Last night a bunch of us went out for dinner and it fell to me to choose a wine. We wanted white so I went with a BC gewurztraminer from a winery that I really like. Not all the wines on their list had vintages but I didn’t really think much of it. Silly me! When it came I glanced quickly as it was presented and didn’t check the vintage. It was poured and it smelled funky! I swirled a couple of times and felt the pressure to make a decision – ugh! I hate it when this happens. I know the server didn’t make the wine so there’s really no need for me to worry that I’m offending anyone but it’s still makes me feel awkward. When a wine is obviously corked it’s easy: there’s no debate. Finally I admitted that it really wasn’t smelling right. No problem – it was taken back right away. It was when the second bottle came out that I noticed it was a 2009. Hmmm, perhaps that’s why I wasn’t getting the freshness I’d hoped for and why the vintage wasn’t listed on their menu. Were they trying to flog old stock on to unsuspecting customers? Hopefully not. The second bottle was marginally better but really not what I expected.This time the owner came over and he wasn’t willing to concede that this wine was past its prime. I didn’t want to push it, I know when to pick my battles, so we agreed to go with it.

The people I was with were really happy that I’d made the call on the first bottle. They smelled it too and were not impressed. None of them work in the industry and sending a bottle of wine back would probably make them feel even more uncomfortable than it does me. It sucks to think of how many customers suffer through a faulty bottle rather than say something. My advice though is to definitely solicit another opinion if you’re unsure. Even if the staff don’t fully agree they may prefer to switch your wine rather than have you feel disappointed.

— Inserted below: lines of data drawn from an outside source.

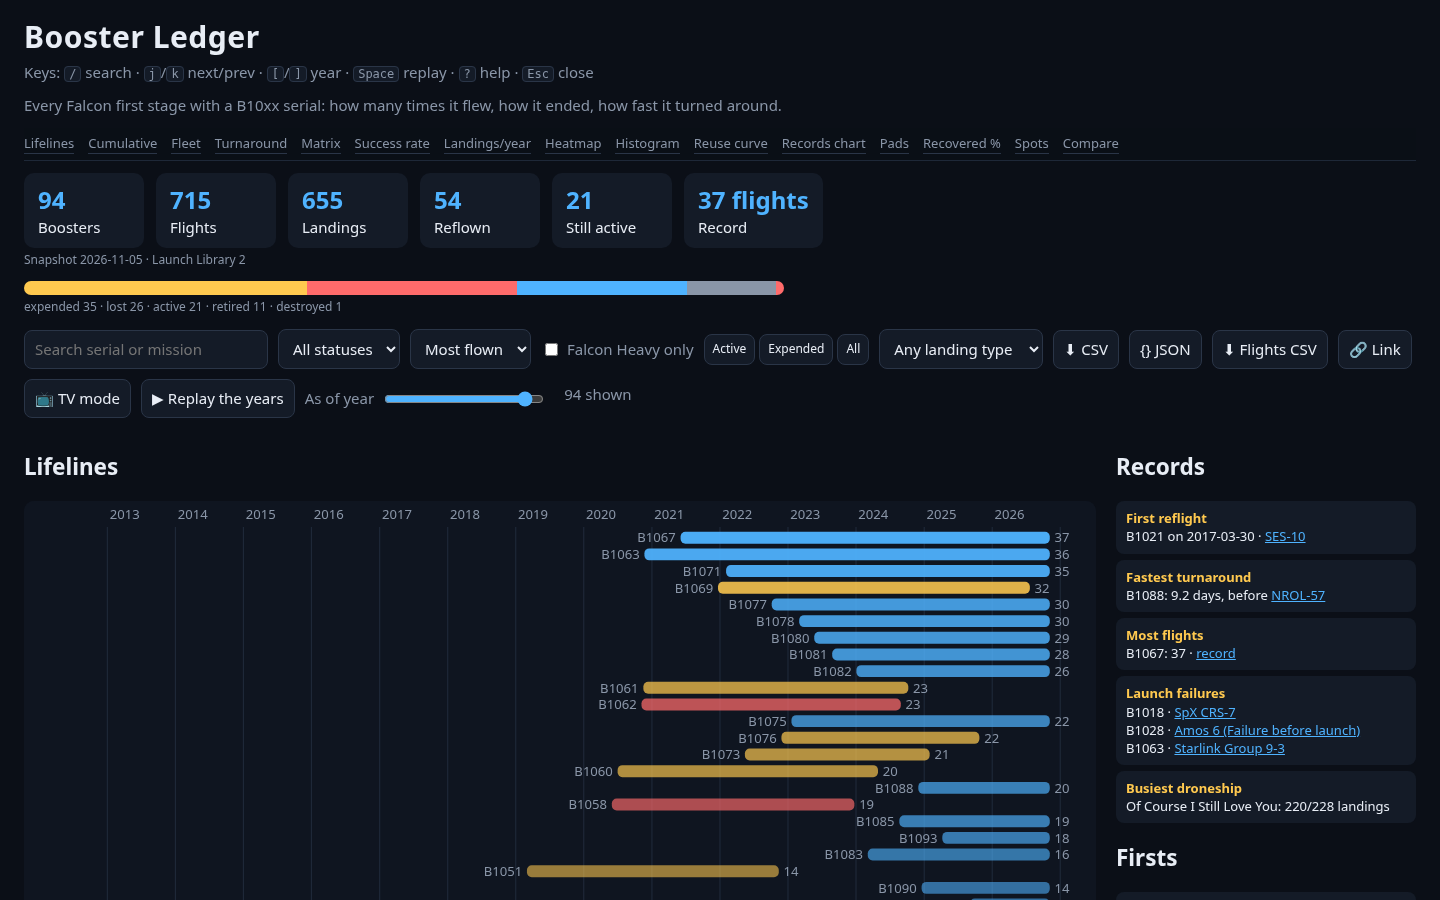
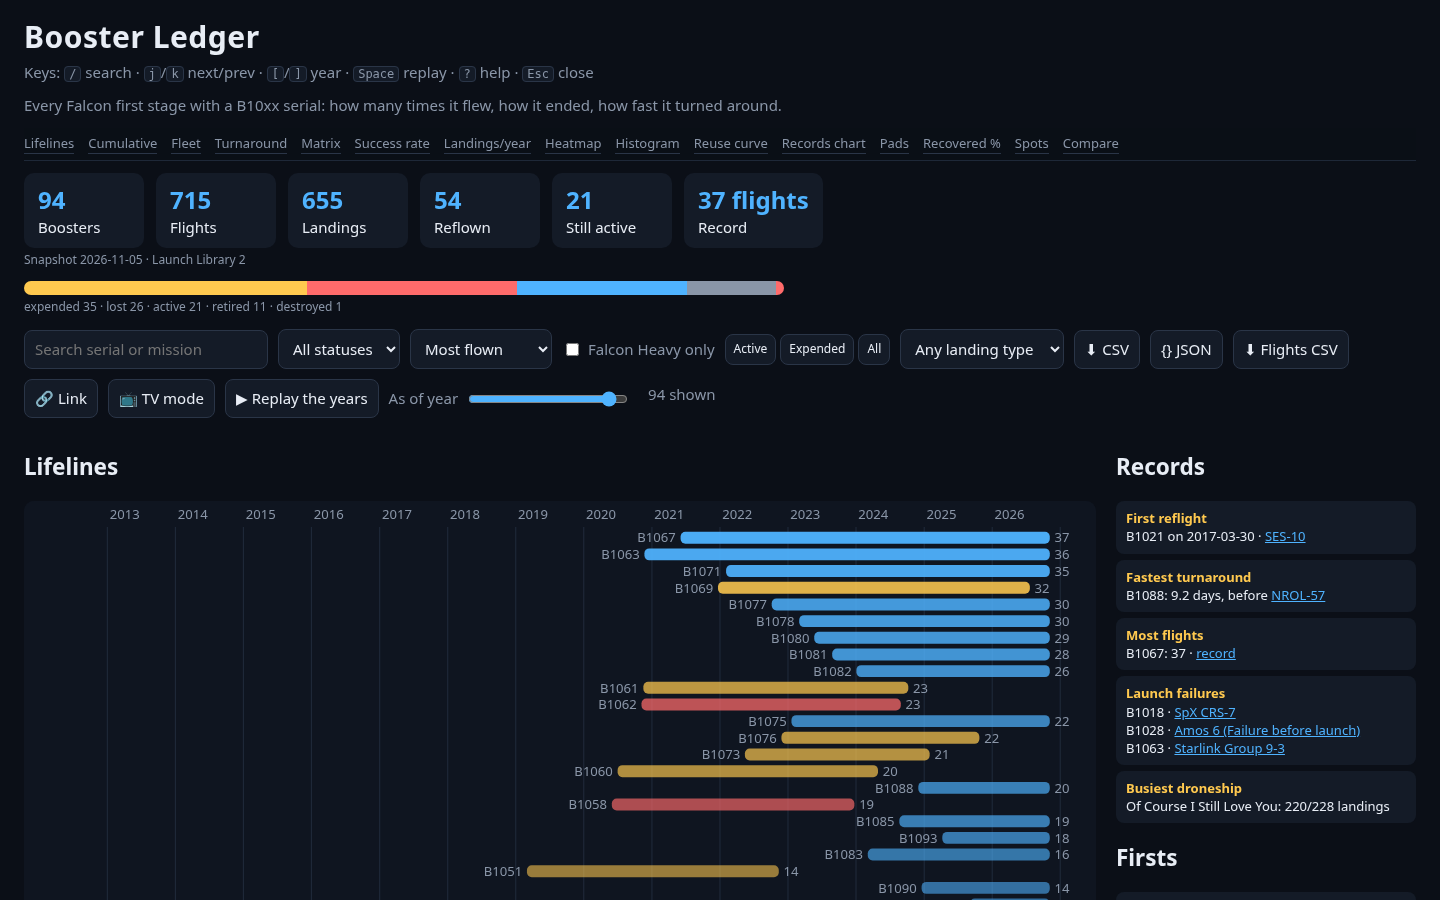
Round 44-45: DOM-vs-raw failures+stats; Most-landings sort; shots refresh; 210 unit / 125 e2e / 18 mutants

Changed region(s): [[0.375, 0.3733, 0.9688, 0.4044], [0.0312, 0.4356, 0.4375, 0.4667], [0.4688, 0.4356, 0.5, 0.4667]]

diff --git a/src/index.html b/src/index.html
@@ -1,9 +1,9 @@
 <!doctype html><html lang="en"><head><meta charset="utf-8"><meta name="viewport" content="width=device-width,initial-scale=1">
 <title>Booster Ledger — Falcon reuse, flight by flight</title><link rel="stylesheet" href="style.css"></head>
-<body><a class="skip" href="#lanes">Skip to lifelines</a><header><h1>Booster Ledger</h1><p class="keys sub">Keys: <kbd>/</kbd> search · <kbd>j</kbd>/<kbd>k</kbd> next/prev · <kbd>[</kbd>/<kbd>]</kbd> year · <kbd>Space</kbd> replay · <kbd>?</kbd> help · <kbd>Esc</kbd> close</p><p class="lede sub">Every Falcon first stage with a B10xx serial: how many times it flew, how it ended, how fast it turned around.</p></header>
+<body><a class="skip" href="#lanes">Skip to lifelines</a><header><h1>Booster Ledger</h1><p class="keys sub">Keys: <kbd>/</kbd> search · <kbd>j</kbd>/<kbd>k</kbd> next/prev · <kbd>[</kbd>/<kbd>]</kbd> year · <kbd>Space</kbd> replay · <kbd>r</kbd> random · <kbd>?</kbd> help · <kbd>Esc</kbd> close</p><p class="lede sub">Every Falcon first stage with a B10xx serial: how many times it flew, how it ended, how fast it turned around.</p></header>
 <details id="tocwrap" open><summary>On this page ▾</summary><nav id="toc" aria-label="On this page"><a href="#lanes">Lifelines</a><a href="#cumfleet">Cumulative</a><a href="#fleet">Fleet</a><a href="#trend">Turnaround</a><a href="#matrix">Matrix</a><a href="#rate">Success rate</a><a href="#years">Landings/year</a><a href="#heat">Heatmap</a><a href="#hist">Histogram</a><a href="#reuse">Reuse curve</a><a href="#prog">Records chart</a><a href="#padcadence">Pads</a><a href="#recovered">Recovered %</a><a href="#spots">Spots</a><a href="#cmp">Compare</a></nav></details><section id="stats" aria-label="fleet stats"></section><div id="fate" role="img" aria-label="how boosters ended"></div>
 <section class="controls"><input id="q" placeholder="Search serial or mission" aria-label="search"><select id="status" aria-label="status"><option value="all">All statuses</option></select>
-<select id="sort" aria-label="sort"><option value="flights">Most flown</option><option value="first">First flight</option><option value="newest">Newest</option></select>
+<select id="sort" aria-label="sort"><option value="flights">Most flown</option><option value="first">First flight</option><option value="newest">Newest</option><option value="landings">Most landings</option></select>
 <label class="chk"><input type="checkbox" id="fh"> Falcon Heavy only</label>
 <span id="quick" class="quick"><button type="button" data-st="active">Active</button><button type="button" data-st="expended">Expended</button><button type="button" data-st="all">All</button></span>
 <select id="lt" aria-label="landing type"><option value="all">Any landing type</option><option value="ASDS">ASDS (droneship)</option><option value="RTLS">RTLS (land)</option><option value="Ocean">Ocean</option><option value="EXP">Expended</option></select>
@@ -29,4 +29,4 @@
 <section id="cmp"><h2>Compare two boosters</h2><select id="ca" aria-label="booster A"></select> vs <select id="cb" aria-label="booster B"></select><svg id="cmpsvg" role="img" aria-label="cumulative flights of both boosters over time"></svg><table id="ctable"></table></section>
 </div>
 <dialog id="drawer" aria-labelledby="dtitle"><button id="close" aria-label="Close details">✕ Close</button><div id="detail"></div></dialog>
-<footer id="src"></footer><noscript><p>Booster Ledger needs JavaScript. The data is in <a href="boosters.json">boosters.json</a> and <a href="flights.json">flights.json</a>.</p></noscript><div id="err" hidden></div><div id="tv" hidden aria-live="polite"></div><script type="module" src="app.js"></script><dialog id="help" aria-label="Keyboard shortcuts"><h2>Keys</h2><ul><li><kbd>/</kbd> search</li><li><kbd>j</kbd>/<kbd>k</kbd> next/prev booster</li><li><kbd>[</kbd>/<kbd>]</kbd> as-of year</li><li><kbd>Space</kbd> replay</li><li><kbd>?</kbd> this help</li><li><kbd>Esc</kbd> close</li></ul><button id="helpclose">Close</button></dialog></body></html>
+<footer id="src"></footer><noscript><p>Booster Ledger needs JavaScript. The data is in <a href="boosters.json">boosters.json</a> and <a href="flights.json">flights.json</a>.</p></noscript><div id="err" hidden></div><div id="tv" hidden aria-live="polite"></div><script type="module" src="app.js"></script><dialog id="help" aria-label="Keyboard shortcuts"><h2>Keys</h2><ul><li><kbd>/</kbd> search</li><li><kbd>j</kbd>/<kbd>k</kbd> next/prev booster</li><li><kbd>[</kbd>/<kbd>]</kbd> as-of year</li><li><kbd>Space</kbd> replay</li><li><kbd>r</kbd> random active booster</li><li><kbd>?</kbd> this help</li><li><kbd>Esc</kbd> close</li></ul><button id="helpclose">Close</button></dialog></body></html>

diff --git a/e2e/r44-verify.spec.js b/e2e/r44-verify.spec.js
@@ -1,0 +1,32 @@
+import { test, expect } from '@playwright/test';
+import fs from 'node:fs';
+import { createRequire } from 'node:module';
+// Use ledger via dynamic import
+const snap = JSON.parse(fs.readFileSync('src/boosters.json', 'utf8'));
+const fsnap = JSON.parse(fs.readFileSync('src/flights.json', 'utf8'));
+
+test('records launch failures match raw Failure status', async ({ page }) => {
+  await page.goto('/');
+  await page.waitForSelector('body[data-ready="1"]');
+  const raw = fsnap.flights.filter(f => f.launch_status && f.launch_status !== 'Success');
+  const text = await page.locator('#records').innerText();
+  for (const f of raw) {
+    expect(text, f.serial).toContain(f.serial);
+  }
+  expect(raw.map(f => f.serial).sort()).toEqual(['B1018', 'B1028', 'B1063']);
+});
+
+test('stats cards equal fleetStats on raw load', async ({ page }) => {
+  const { load, fleetStats } = await import('../src/ledger.js');
+  const s = fleetStats(load(snap));
+  await page.goto('/');
+  await page.waitForSelector('body[data-ready="1"]');
+  const cards = await page.locator('#stats .stat').allTextContents();
+  const joined = cards.join(' | ');
+  expect(joined).toContain(String(s.boosters));
+  expect(joined).toContain(String(s.flights));
+  expect(joined).toContain(String(s.landings));
+  expect(joined).toContain(String(s.reflown));
+  expect(joined).toContain(String(s.active));
+  expect(joined).toContain(String(s.maxFlights));
+});

diff --git a/src/app.js b/src/app.js
@@ -173,6 +173,15 @@ document.addEventListener('keydown', e => {
   }
   if ($('drawer').open) return;
   if (e.key === '/') { e.preventDefault(); $('q').focus(); }
+  if (e.key === 'r' && !e.metaKey && !e.ctrlKey && !e.altKey) {
+    const pool = all.filter(b => b.status === 'active');
+    if (pool.length) {
+      e.preventDefault();
+      const seed = Number(new URLSearchParams(location.search).get('seed')) || (Date.now() % 1e9);
+      const pick = pool[Math.abs(seed) % pool.length];
+      open(pick.serial);
+    }
+  }
   else if (e.key === ' ' && !e.target.matches('button,.lane')) { e.preventDefault(); $('play').click(); }
 });
 $('drawer').addEventListener('close', () => history.replaceState(null, '', location.pathname + location.search));

diff --git a/e2e/r45.spec.js b/e2e/r45.spec.js
@@ -1,0 +1,15 @@
+import { test, expect } from '@playwright/test';
+
+test('Most landings sort puts top lander first and is shareable', async ({ page }) => {
+  await page.setViewportSize({ width: 1440, height: 900 });
+  await page.goto('/');
+  await page.waitForSelector('body[data-ready="1"]');
+  await page.selectOption('#sort', 'landings');
+  const first = await page.locator('#lanes .lane').first().getAttribute('data-s');
+  expect(first).toMatch(/^B10\d\d$/);
+  expect(page.url()).toContain('sort=landings');
+  await page.reload();
+  await page.waitForSelector('body[data-ready="1"]');
+  await expect(page.locator('#sort')).toHaveValue('landings');
+  await expect(page.locator('#lanes .lane').first()).toHaveAttribute('data-s', first);
+});

diff --git a/src/ledger.js b/src/ledger.js
@@ -60,6 +60,7 @@ export const SORTS = {
   flights: (a, b) => b.flights - a.flights || a.serial.localeCompare(b.serial),
   first: (a, b) => a.firstMs - b.firstMs || a.serial.localeCompare(b.serial),
   newest: (a, b) => b.firstMs - a.firstMs || a.serial.localeCompare(b.serial),
+  landings: (a, b) => b.landings_ok - a.landings_ok || b.flights - a.flights || a.serial.localeCompare(b.serial),
 };
 export function sortBy(bs, key = 'flights') {
   if (!Object.hasOwn(SORTS, key)) throw new Error(`unknown sort ${key}`);

diff --git a/test/r45.test.js b/test/r45.test.js
@@ -1,0 +1,11 @@
+import { it, expect } from 'vitest';
+import { readFileSync } from 'node:fs';
+import { load, sortBy } from '../src/ledger.js';
+const all = load(JSON.parse(readFileSync('src/boosters.json', 'utf8')));
+it('sort by landings puts highest landings_ok first', () => {
+  const rows = sortBy(all, 'landings');
+  for (let i = 1; i < rows.length; i++) {
+    const a = rows[i - 1], b = rows[i];
+    expect(a.landings_ok).toBeGreaterThanOrEqual(b.landings_ok);
+  }
+});

diff --git a/CHANGELOG.md b/CHANGELOG.md
@@ -2,9 +2,10 @@
 
 ## 0.2.0 — 2026-11-05 (draft PR #1)
 
-TokenMax final-day burn rounds 17–43 on branch `v0.2`.
+TokenMax final-day burn rounds 17–45 on branch `v0.2`.
 
 ### Added
+- Most-landings sort (shareable `?sort=landings`)
 - Drawer copy-link + per-booster flights CSV
 - Cumulative fleet flights chart; `?` keyboard help dialog
 - Year scrubber + `[`/`]` nudge; Space replay shares the same cutoff
@@ -18,6 +19,7 @@ TokenMax final-day burn rounds 17–43 on branch `v0.2`.
 - Mutation suite (18 mutants) and deep DOM-vs-raw number tests
 
 ### Fixed
+- DOM-vs-raw checks for launch failures + stats cards (r44)
 - TV mode uses a 60s default interval under prefers-reduced-motion (r43)
 - Property tests: spots↔attempts, rank uniqueness, asOf monotonic, cumfleet end (r41)
 - Empty state hides lanewrap; drawer per-booster flights CSV (r40)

The obvious lesson I learned is to ask, or check before the wine is opened, what the vintage is. Before we ordered the next bottle of BC riesling we did just that. Our server was happy to go check and sure enough it was 2011. Perfect! It was so fresh and lively and exactly what we were all in the mood for.

I was out having a casual dinner and wasn’t thinking so seriously about the wine. Now I know that if I have a certain expectation then I do need to pay more attention when ordering at a restaurant. I always check the vintage when I’m in a store. Perhaps someone really did expect this wine to hold up longer than it did but I wasn’t in the mood for an aged BC gewurz! To each their own.